Category: Student work

Category: Student work

Recent news from Wiki Ed

The Roundup: Political science on Wikipedia

The Wikipedia Year of Science has had a significant impact on Wikipedia’s coverage of STEM fields. But we’ve also seen significant improvements of articles in political science. One of the best examples comes from Columbia University’s Order and Violence course, led by Dr. Christopher Blattman. The Arab Spring was a series of revolutionary protests across … Continued

Teaching with Wikipedia in statistics classrooms

Not everybody understands research right from the start. That’s especially true of the lay public’s understanding of research methods. Many may not understand how experiments and surveys are designed, or how to distinguish between good and bad methods. Wikipedia may seem like an unlikely source for solving that problem. But as the most-accessed educational resource on … Continued

Wikipedia: Putting plants under the microscope

If you want to understand how a plant works, it helps to be able to see cells and tissues. That’s easy in a biology lab with microscopes and prepared slides. Once you leave that world, though, it becomes more difficult to see the structures beneath things. Wikipedia articles tend to be well-illustrated, with pictures of … Continued

The Roundup: Whistleblowing

Wikipedia assignments have always cultivated a critique of where information comes from. Analyzing who writes Wikipedia, and the impact that has on what it covers, is a compelling lesson in media literacy. Students in Naniette Coleman’s Sociology of Mass Media course at UMass Lowell are thinking about information in a different way. Many of those … Continued

The Roundup: Behind a glass of water

Many California restaurants won’t automatically bring water to your table. Signs dot college campuses apologizing for brown grass. It’s all part of a plan to tackle California’s historic drought. Understanding local water supplies is more important than ever. That’s why we’re so impressed by the work of students in Dr. Julian Fulton’s ENVS 110 Course … Continued

How Geobiology came to Wikipedia

We hear many stories of scientists visiting Wikipedia, only to find that knowledge related to their field is missing. A chemist may find certain compounds don’t have an article; a zoologist is likely to find a species of bird isn’t well described.
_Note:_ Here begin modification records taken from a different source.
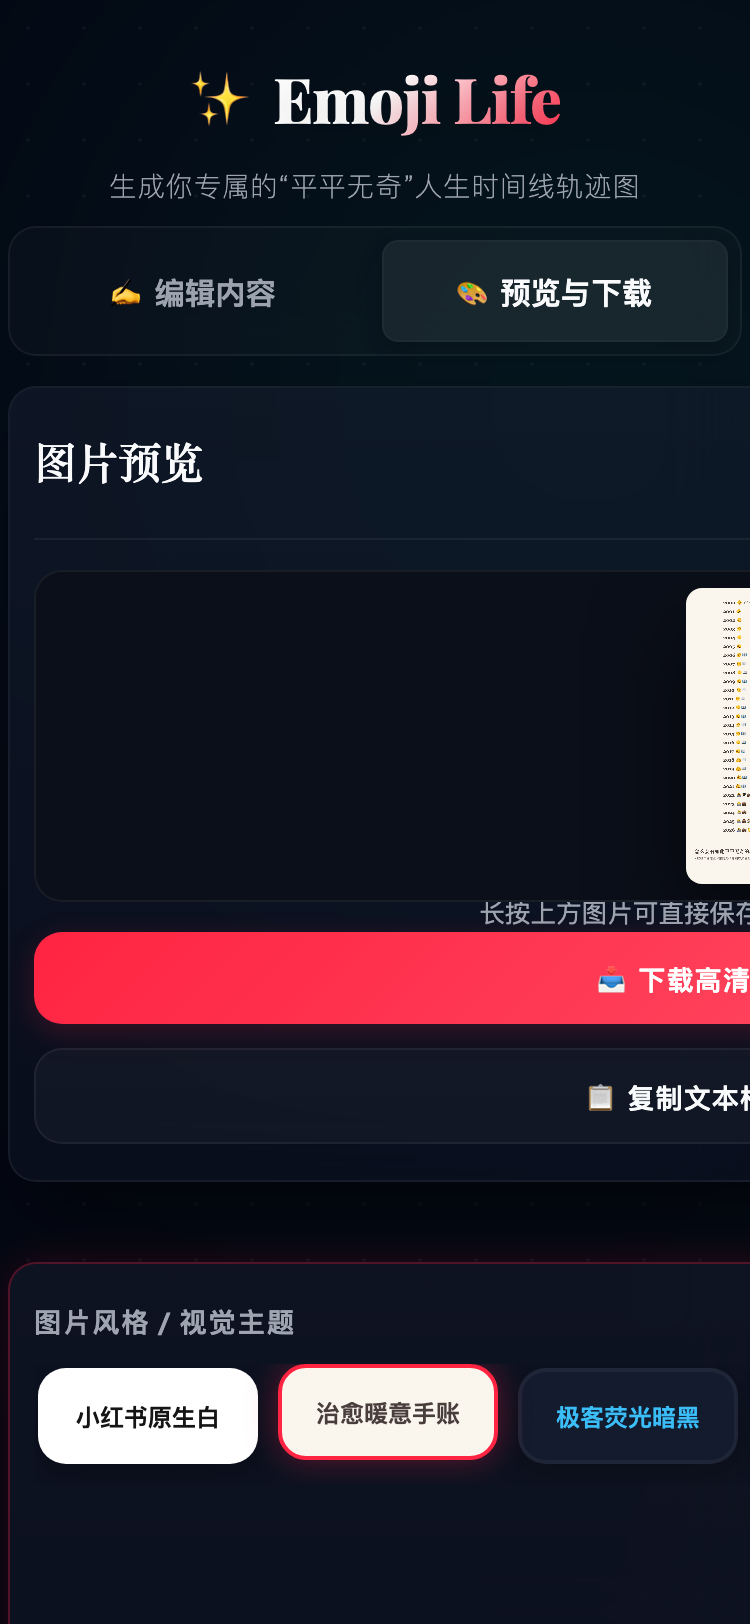
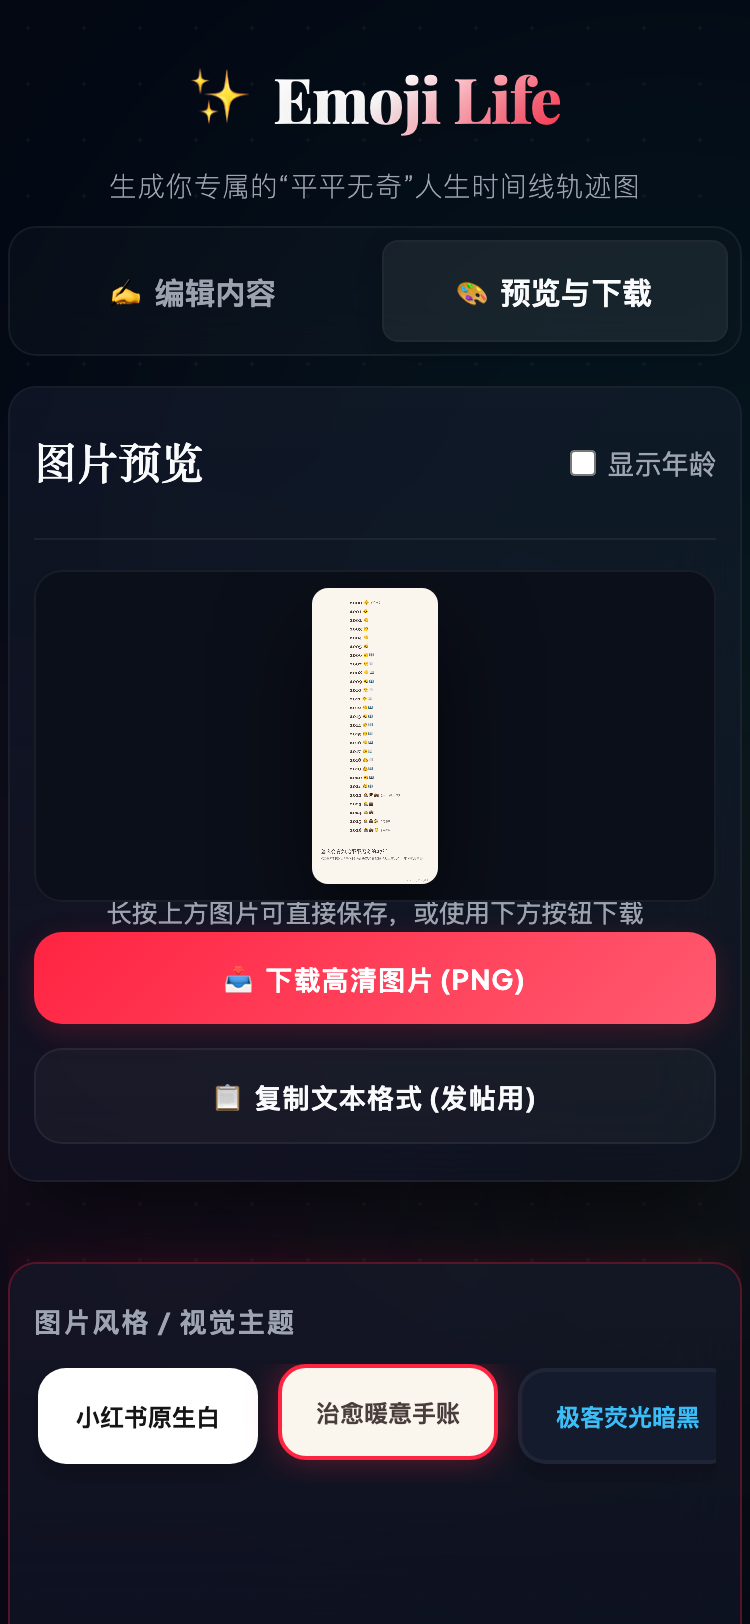
ux: fix flex/grid item min-width expansion bug on mobile screens

diff --git a/src/index.css b/src/index.css
@@ -218,6 +218,7 @@ body {
   transition: var(--transition-smooth);
   position: relative;
   overflow: hidden;
+  min-width: 0; /* Prevents children from expanding panel width */
 }
 
 .panel::before {
@@ -914,6 +915,13 @@ body {
   display: flex;
   flex-direction: column;
   gap: 20px;
+  min-width: 0; /* Prevents grid item from expanding past viewport */
+}
+
+.editor-layout-wrapper {
+  width: 100%;
+  min-width: 0;
+  overflow: hidden;
 }
 
 /* --- Mobile Tabs Header --- */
That’s one of the things that inspired us to focus so much energy … Continued

Making History, Empowering Students with Wikipedia
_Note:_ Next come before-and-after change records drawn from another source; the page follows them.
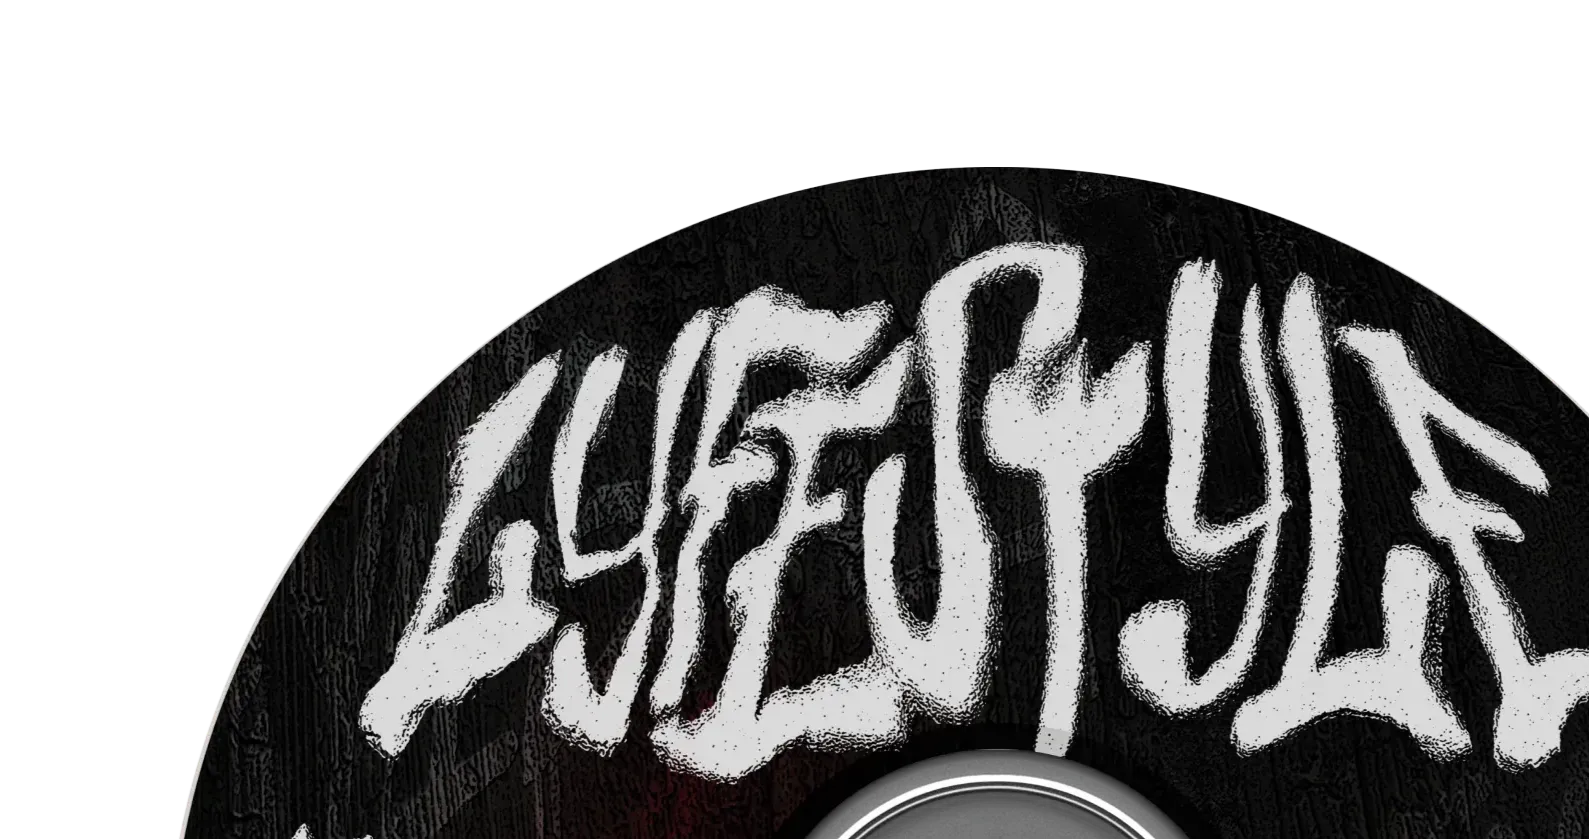
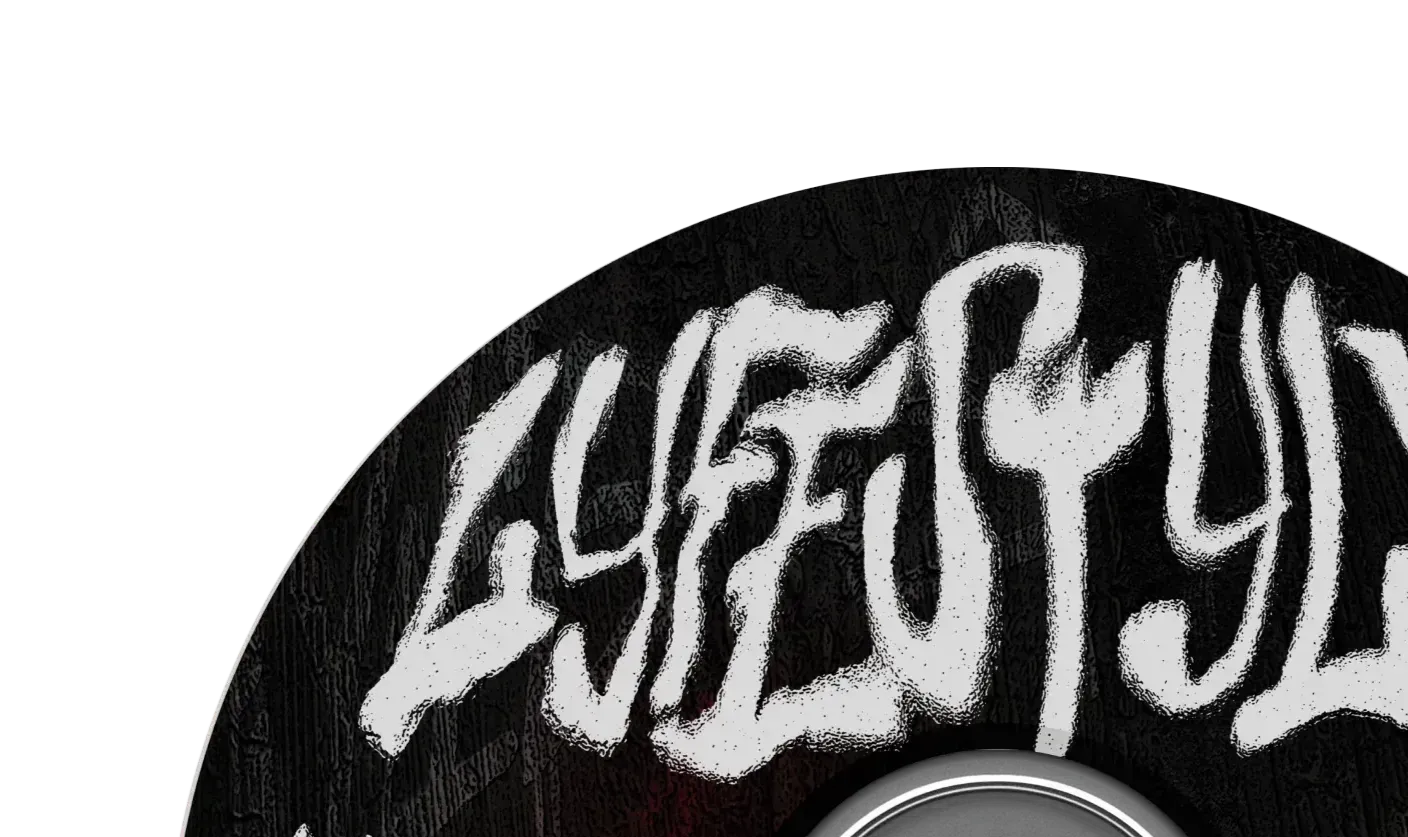
asdasd

diff --git a/Projekta_darbs/templates/about.html b/Projekta_darbs/templates/about.html
@@ -5,14 +5,14 @@
      {% extends "layout.html" %}  
      {% block content %}
         <div class="about">
-          <h1>Albumi:</h1>
+          <h1 style="position: absolute; left: 300px; top: 50px; font-size:65px; ">Albumi:</h1>
       
           <ul>
             {% for x in names %}
                 <li>{{ x }}</li>
             {% endfor %}
           </ul>
-          <img src="{{ url_for('static', filename='imagis/YeatDisc.webp') }}"
+          <img src="static\imagis\YeatAfter.webp" style="position: absolute; left: 500px; top: 120px;">
         </div>
       {% endblock %}
   </body>

diff --git a/Projekta_darbs/templates/Albumi.html b/Projekta_darbs/templates/Albumi.html
@@ -85,7 +85,7 @@
                 <li>{{ x }}</li>
             {% endfor %}
           </ul>
-          <img src="static\imagis\YeatDisc.webp" style="position: absolute; left: 500px; top: 50px;">
+          <img src="static\imagis\YeatDisc.webp" style="position: absolute; left: 500px; top: 120px;">
         </div>
       {% endblock %}
   </body>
Dr. Elizabeth De Wolfe is a Professor of History at the University of New England. Her “Introduction to Women’s and Gender Studies” course assigned students to expand women-focused content on Wikipedia. As historian Laurel Thatcher Ulrich has famously stated, “Well-behaved women rarely make history.” And in addition to history, women — the well-behaved and otherwise … Continued